§ **Aim of the exercise**
Your task is to filter the entries and copy every line containing the string "autres".

****************************************

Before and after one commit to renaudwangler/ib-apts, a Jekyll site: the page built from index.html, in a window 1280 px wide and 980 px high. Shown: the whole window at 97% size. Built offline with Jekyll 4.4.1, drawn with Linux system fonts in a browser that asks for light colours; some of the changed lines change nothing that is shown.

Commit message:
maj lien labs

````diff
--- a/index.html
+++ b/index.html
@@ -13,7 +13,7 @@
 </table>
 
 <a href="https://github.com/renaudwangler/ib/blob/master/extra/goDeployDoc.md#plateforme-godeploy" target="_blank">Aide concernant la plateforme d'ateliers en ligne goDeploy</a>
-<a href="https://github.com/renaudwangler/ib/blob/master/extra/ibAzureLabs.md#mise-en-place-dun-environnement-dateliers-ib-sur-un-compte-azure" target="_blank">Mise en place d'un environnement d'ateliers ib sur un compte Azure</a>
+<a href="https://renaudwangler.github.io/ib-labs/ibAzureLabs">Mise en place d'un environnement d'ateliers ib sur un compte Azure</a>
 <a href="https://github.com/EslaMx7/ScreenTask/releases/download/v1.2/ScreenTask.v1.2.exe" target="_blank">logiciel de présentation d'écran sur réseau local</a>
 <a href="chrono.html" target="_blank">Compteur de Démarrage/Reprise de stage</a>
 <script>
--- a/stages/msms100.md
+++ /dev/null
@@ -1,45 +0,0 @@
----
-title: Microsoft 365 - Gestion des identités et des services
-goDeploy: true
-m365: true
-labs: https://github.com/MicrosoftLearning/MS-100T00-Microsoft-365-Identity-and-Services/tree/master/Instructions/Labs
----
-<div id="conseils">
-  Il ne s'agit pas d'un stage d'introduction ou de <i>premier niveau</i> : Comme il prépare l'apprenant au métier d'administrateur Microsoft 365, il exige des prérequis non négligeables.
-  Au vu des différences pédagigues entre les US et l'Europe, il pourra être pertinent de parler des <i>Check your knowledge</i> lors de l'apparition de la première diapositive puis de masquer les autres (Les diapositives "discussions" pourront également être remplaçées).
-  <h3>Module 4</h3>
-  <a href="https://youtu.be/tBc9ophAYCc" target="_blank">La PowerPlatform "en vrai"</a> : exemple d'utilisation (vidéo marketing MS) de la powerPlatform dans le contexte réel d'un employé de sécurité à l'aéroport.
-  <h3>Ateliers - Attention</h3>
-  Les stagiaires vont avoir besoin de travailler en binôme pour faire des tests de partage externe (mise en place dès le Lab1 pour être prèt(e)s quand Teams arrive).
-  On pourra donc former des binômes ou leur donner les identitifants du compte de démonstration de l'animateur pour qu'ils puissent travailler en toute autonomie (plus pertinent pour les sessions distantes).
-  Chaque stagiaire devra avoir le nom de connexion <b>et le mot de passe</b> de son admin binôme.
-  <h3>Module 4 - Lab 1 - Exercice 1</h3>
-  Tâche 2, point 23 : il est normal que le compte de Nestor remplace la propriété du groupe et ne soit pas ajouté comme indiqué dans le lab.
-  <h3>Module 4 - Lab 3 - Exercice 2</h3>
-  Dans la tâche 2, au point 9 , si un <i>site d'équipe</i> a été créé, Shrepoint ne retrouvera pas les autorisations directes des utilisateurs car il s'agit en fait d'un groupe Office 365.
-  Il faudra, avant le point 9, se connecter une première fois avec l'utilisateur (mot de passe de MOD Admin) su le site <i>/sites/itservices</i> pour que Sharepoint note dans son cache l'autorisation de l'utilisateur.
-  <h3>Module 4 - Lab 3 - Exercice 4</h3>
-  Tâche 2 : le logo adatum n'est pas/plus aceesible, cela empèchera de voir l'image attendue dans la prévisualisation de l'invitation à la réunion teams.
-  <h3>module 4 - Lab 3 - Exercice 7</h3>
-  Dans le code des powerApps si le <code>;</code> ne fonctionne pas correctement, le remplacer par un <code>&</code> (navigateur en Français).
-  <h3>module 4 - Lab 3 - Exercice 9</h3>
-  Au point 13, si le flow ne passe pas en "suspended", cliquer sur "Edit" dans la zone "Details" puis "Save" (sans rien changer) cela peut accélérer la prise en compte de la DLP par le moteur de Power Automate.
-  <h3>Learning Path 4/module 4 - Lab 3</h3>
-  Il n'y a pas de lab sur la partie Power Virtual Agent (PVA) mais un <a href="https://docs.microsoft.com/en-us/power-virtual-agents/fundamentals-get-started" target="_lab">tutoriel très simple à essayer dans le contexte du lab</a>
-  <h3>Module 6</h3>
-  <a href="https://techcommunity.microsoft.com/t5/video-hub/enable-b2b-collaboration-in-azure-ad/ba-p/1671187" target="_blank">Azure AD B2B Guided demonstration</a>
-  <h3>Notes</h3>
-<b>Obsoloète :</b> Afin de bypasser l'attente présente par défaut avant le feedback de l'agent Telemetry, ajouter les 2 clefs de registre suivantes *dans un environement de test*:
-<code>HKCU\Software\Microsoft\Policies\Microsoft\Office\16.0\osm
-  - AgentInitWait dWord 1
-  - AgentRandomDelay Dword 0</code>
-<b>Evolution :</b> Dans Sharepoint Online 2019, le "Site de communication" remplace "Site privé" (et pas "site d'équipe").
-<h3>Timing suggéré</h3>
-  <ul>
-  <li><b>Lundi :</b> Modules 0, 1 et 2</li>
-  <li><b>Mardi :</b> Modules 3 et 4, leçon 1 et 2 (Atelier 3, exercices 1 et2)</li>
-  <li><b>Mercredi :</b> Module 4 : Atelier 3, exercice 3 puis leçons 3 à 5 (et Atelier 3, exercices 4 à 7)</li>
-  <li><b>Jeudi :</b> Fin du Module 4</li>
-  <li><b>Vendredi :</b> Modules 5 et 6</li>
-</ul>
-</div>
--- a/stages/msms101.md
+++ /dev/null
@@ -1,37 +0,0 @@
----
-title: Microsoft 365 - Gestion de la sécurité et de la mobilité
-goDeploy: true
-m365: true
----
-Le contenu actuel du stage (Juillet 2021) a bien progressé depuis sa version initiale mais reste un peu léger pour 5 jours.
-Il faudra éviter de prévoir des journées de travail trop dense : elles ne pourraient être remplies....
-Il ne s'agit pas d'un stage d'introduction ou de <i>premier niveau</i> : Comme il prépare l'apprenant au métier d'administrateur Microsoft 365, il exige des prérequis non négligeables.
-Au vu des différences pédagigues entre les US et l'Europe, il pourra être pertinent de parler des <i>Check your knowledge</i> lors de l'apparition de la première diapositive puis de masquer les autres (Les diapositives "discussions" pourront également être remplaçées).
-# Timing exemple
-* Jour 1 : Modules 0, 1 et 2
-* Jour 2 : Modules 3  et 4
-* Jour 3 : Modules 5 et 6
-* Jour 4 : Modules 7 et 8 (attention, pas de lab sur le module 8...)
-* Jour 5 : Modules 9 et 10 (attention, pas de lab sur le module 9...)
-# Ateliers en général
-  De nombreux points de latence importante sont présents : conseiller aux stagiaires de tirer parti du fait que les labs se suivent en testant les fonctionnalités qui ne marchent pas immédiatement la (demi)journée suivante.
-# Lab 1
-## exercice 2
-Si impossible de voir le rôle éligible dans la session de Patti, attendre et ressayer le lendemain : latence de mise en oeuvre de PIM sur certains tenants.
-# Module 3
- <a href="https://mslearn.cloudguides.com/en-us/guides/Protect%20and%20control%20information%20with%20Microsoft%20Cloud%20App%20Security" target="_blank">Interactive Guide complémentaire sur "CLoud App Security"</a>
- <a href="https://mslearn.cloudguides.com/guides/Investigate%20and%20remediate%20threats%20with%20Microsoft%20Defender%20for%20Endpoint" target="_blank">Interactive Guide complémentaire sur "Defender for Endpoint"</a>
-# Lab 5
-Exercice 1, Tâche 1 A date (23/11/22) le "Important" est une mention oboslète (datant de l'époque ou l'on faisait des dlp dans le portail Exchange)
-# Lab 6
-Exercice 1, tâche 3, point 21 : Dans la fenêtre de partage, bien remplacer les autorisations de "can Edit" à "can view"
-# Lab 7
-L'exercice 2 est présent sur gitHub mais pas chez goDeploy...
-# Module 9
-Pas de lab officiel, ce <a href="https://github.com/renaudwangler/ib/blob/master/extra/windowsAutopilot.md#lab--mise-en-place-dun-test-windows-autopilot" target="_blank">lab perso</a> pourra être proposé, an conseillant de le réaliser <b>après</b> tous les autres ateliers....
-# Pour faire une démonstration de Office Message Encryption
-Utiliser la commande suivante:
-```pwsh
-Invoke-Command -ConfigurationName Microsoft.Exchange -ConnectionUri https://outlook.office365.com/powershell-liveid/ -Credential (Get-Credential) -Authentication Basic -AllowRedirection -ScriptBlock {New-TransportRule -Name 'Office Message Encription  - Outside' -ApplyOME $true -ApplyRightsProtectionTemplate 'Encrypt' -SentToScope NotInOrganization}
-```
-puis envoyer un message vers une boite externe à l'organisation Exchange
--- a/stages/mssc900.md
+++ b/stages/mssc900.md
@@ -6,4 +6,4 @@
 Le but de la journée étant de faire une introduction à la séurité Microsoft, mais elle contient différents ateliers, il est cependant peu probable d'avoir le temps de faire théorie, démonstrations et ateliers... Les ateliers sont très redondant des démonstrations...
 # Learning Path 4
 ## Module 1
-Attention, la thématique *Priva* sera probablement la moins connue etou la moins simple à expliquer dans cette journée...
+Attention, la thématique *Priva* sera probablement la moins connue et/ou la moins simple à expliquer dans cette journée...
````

****************************************

§ **Answer section**
-  Au vu des différences pédagigues entre les US et l'Europe, il pourra être pertinent de parler des <i>Check your knowledge</i> lors de l'apparition de la première diapositive puis de masquer les autres (Les diapositives "discussions" pourront également être remplaçées).
-Au vu des différences pédagigues entre les US et l'Europe, il pourra être pertinent de parler des <i>Check your knowledge</i> lors de l'apparition de la première diapositive puis de masquer les autres (Les diapositives "discussions" pourront également être remplaçées).
-Pas de lab officiel, ce <a href="https://github.com/renaudwangler/ib/blob/master/extra/windowsAutopilot.md#lab--mise-en-place-dun-test-windows-autopilot" target="_blank">lab perso</a> pourra être proposé, an conseillant de le réaliser <b>après</b> tous les autres ateliers....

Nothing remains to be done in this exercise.